Within the data below, copy each line where the string "alert" is found.

#### [GIVEN ENTRIES]
_ _ _

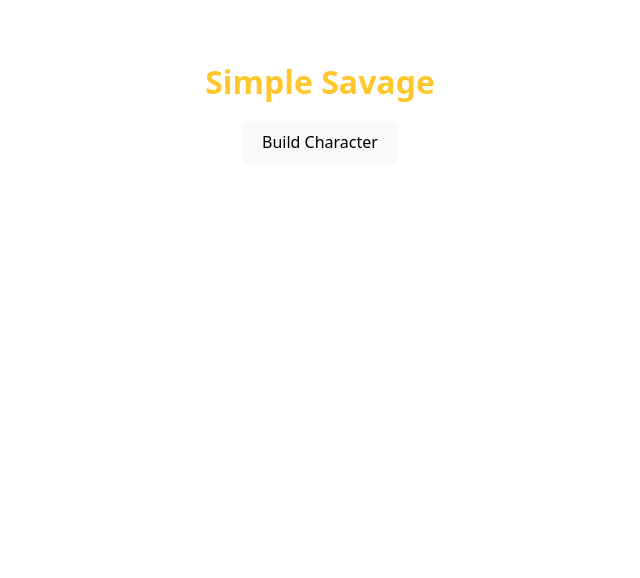
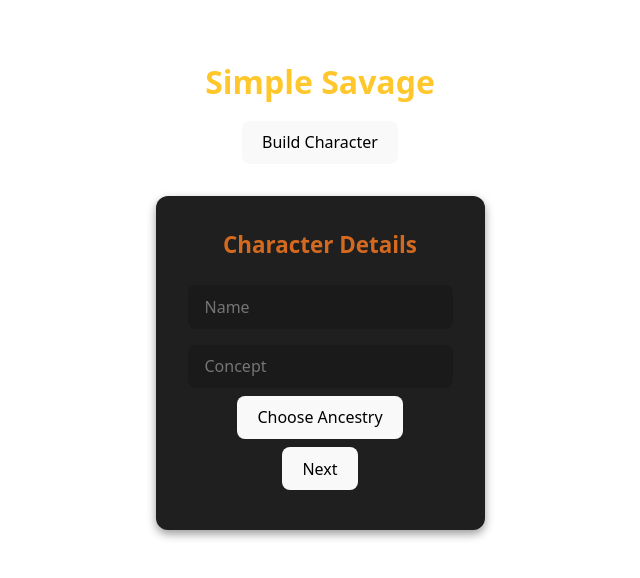
Before and after one commit to ajmenoni/simple-savage, a React (Vite) app: page / in a window 1280 px wide. Shown: the top 578 px of the page, without its empty margins (320-960 px from the left). Built offline with nearby package versions, Linux system fonts and the light colour scheme.

Commit message:
add Card and Details components

```diff
--- a/src/App.css
+++ b/src/App.css
@@ -22,7 +22,22 @@
   text-align: center;
 }
 .card {
-  padding: 2em;
+  background-color: #1f1f1f;
+  border-radius: 12px;
+  padding: 2rem;
+  margin-top: 1.5rem;
+  width: 100%;
+  max-width: 400px;
+  box-shadow: 0 4px 10px rgba(0, 0, 0, 0.4);
+  transition: transform 0.2s, box-shadow 0.2s;
+
+  min-height: auto;
+  height: auto;
+}
+
+.card:hover {
+  transform: translateY(-2px);
+  box-shadow: 0 6px 14px rgba(0, 0, 0, 0.45);
 }
 
 .read-the-docs {
--- a/src/App.jsx
+++ b/src/App.jsx
@@ -1,10 +1,15 @@
 import { useState } from "react";
 import "./App.css";
 import Button from "./components/Button";
+import Card from "./components/Card";
 
 function App() {
   function beginCreate() {
     alert("you clicked");
+  }
+
+  function handleNext() {
+    alert("Next");
   }
 
   return (
@@ -12,6 +17,7 @@ function App() {
       <div className="app-container">
         <h1>Simple Savage</h1>
         <Button text={"Build Character"} onClick={beginCreate} />
+        <Card handleNext={handleNext} />
       </div>
     </>
   );
--- a/src/components/Button.jsx
+++ b/src/components/Button.jsx
@@ -1,4 +1,5 @@
 import React from "react";
+import "./Button.css";
 
 export default function Button({ text, onClick }) {
   return <button onClick={onClick}>{text}</button>;
--- /dev/null
+++ b/src/components/Card.jsx
@@ -0,0 +1,14 @@
+import Button from "./Button";
+import React from "react";
+import Details from "./Details";
+
+function Card({ handleNext }) {
+  return (
+    <div className="app-container card">
+      <Details />
+      <Button text={"Next"} onClick={handleNext} />
+    </div>
+  );
+}
+
+export default Card;
--- /dev/null
+++ b/src/components/Details.jsx
@@ -0,0 +1,16 @@
+import Button from "./Button";
+function Details() {
+  function beginAncestrySelect() {
+    alert("you clicked ancest select");
+  }
+  return (
+    <>
+      <h2>Character Details</h2>
+      <input type="text" name="charName" id="charName" placeholder="Name" />
+      <input type="text" name="concept" id="concept" placeholder="Concept" />
+      <Button text={"Choose Ancestry"} onClick={beginAncestrySelect} />
+    </>
+  );
+}
+
+export default Details;
--- a/src/index.css
+++ b/src/index.css
@@ -13,6 +13,8 @@
   -moz-osx-font-smoothing: grayscale;
 
   --savage-yellow: #ffc72c;
+  --savage-orange: #d46a1f;
+  --savage-red: #b9472a;
 }
 
 a {
@@ -37,10 +39,29 @@ h1 {
   line-height: 1.1;
 }
 
+input,
+select {
+  border-radius: 8px;
+  border: 1px solid transparent;
+  padding: 0.6em 1em;
+  margin-top: 0.5rem;
+  margin-bottom: 0.5rem;
+  font-size: 1em;
+  font-weight: 500;
+  font-family: inherit;
+  background-color: #1a1a1a;
+  color: inherit;
+  transition: border-color 0.25s, background-color 0.25s;
+  outline: none;
+  width: 100%;
+  box-sizing: border-box;
+}
+
 button {
   border-radius: 8px;
   border: 1px solid transparent;
   padding: 0.6em 1.2em;
+  margin-bottom: 0.5rem;
   font-size: 1em;
   font-weight: 500;
   font-family: inherit;
@@ -56,6 +77,14 @@ button:focus-visible {
   outline: 4px auto -webkit-focus-ring-color;
 }
 
+.card h2 {
+  color: var(--savage-orange);
+  font-size: 1.4rem;
+  margin-bottom: 1rem;
+  margin-top: 0;
+  text-align: center;
+}
+
 @media (prefers-color-scheme: light) {
   :root {
     color: #213547;
@@ -67,4 +96,8 @@ button:focus-visible {
   button {
     background-color: #f9f9f9;
   }
+  .card {
+    background-color: #f9f9f9;
+    box-shadow: 0 4px 10px rgba(0, 0, 0, 0.1);
+  }
 }
```
Also changed, not shown: src/components/Button.css (added).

_ _ _

#### [COMPLETED EXERCISE]
     alert("you clicked");
+    alert("Next");
+    alert("you clicked ancest select");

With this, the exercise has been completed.